A new robot, PepperPay, just debuted at the TechCrunch Disrupt SF Hackathon. Waiting in long lines at the store or fighting with the self checkout may soon be a thing of the past. Robots and most technologies are built to make our lives easier, removing the small inconveniences like long lines or looking for a specific book. It’s all about instant gratification, right? Despite the convenience, the development of this type of technology has spurred the fear that robots are out to take jobs from regular humans. To that end, this announcement from TechCrunch Disrupt SF Hackathon isn’t necessarily great news for blue-collar workers. A new robot that uses artificial intelligence (AI) and machine learning just debuted at the competition. The new PepperPay robot, built on the Pepper companion robot, can identify items based on just a picture or a snapshot of them. This allows customers to breeze through checkout, without the fuss often associated with barcode scanners in self-checkout counters. After waiting 30 minutes in line to buy toothpaste at Walgreens, the developers Dave Idell, Adam Chew, and Nisha Garigarn were inspired to create PepperPay. They used IBM Watson’s image recognition technology, and handled the transactions through PayPal. While the current robot is integrated with the Pepper bot, the system could be adapted to a simple iPad. That removes the need to buy an actual robot or specialized hardware. When asked what’s next for PepperPay, the developers has this to say: “We don’t know too much about the retail game, but we imagine a future where something like this changes how we shop.

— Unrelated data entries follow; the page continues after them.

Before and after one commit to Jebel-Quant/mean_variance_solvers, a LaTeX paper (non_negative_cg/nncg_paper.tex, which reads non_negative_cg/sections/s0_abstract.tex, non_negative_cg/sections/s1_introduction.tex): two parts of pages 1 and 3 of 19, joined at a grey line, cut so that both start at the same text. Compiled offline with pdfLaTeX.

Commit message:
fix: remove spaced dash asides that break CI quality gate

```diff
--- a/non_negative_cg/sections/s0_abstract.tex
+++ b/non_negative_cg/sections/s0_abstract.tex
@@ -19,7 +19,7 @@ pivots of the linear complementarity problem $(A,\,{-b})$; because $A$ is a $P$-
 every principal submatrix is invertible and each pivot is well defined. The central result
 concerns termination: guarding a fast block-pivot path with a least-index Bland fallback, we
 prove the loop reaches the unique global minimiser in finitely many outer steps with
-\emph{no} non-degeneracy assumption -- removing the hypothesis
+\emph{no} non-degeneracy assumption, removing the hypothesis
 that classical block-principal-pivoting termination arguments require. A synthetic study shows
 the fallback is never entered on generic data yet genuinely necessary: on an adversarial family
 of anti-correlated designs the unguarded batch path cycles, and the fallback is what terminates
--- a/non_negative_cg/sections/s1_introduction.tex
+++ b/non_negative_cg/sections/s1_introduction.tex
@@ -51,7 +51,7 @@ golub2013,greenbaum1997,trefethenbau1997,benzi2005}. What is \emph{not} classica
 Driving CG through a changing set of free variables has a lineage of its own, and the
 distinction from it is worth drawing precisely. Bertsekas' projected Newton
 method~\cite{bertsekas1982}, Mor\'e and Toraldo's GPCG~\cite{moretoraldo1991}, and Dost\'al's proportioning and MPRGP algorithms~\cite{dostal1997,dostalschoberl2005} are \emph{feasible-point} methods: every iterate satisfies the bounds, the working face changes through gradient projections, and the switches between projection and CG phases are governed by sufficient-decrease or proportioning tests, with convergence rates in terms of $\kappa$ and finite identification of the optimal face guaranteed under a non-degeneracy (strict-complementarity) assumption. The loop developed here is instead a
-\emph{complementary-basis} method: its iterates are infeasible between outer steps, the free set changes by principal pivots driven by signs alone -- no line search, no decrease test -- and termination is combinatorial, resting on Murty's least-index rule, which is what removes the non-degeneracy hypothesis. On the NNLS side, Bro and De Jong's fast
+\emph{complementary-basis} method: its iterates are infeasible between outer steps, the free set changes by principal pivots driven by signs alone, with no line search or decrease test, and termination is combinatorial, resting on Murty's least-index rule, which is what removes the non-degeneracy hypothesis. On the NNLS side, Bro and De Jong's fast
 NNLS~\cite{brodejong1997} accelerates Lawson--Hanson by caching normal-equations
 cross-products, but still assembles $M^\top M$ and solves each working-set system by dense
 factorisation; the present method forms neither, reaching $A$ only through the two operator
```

We invite any and all to take a look at our code on github and see where they can take it!”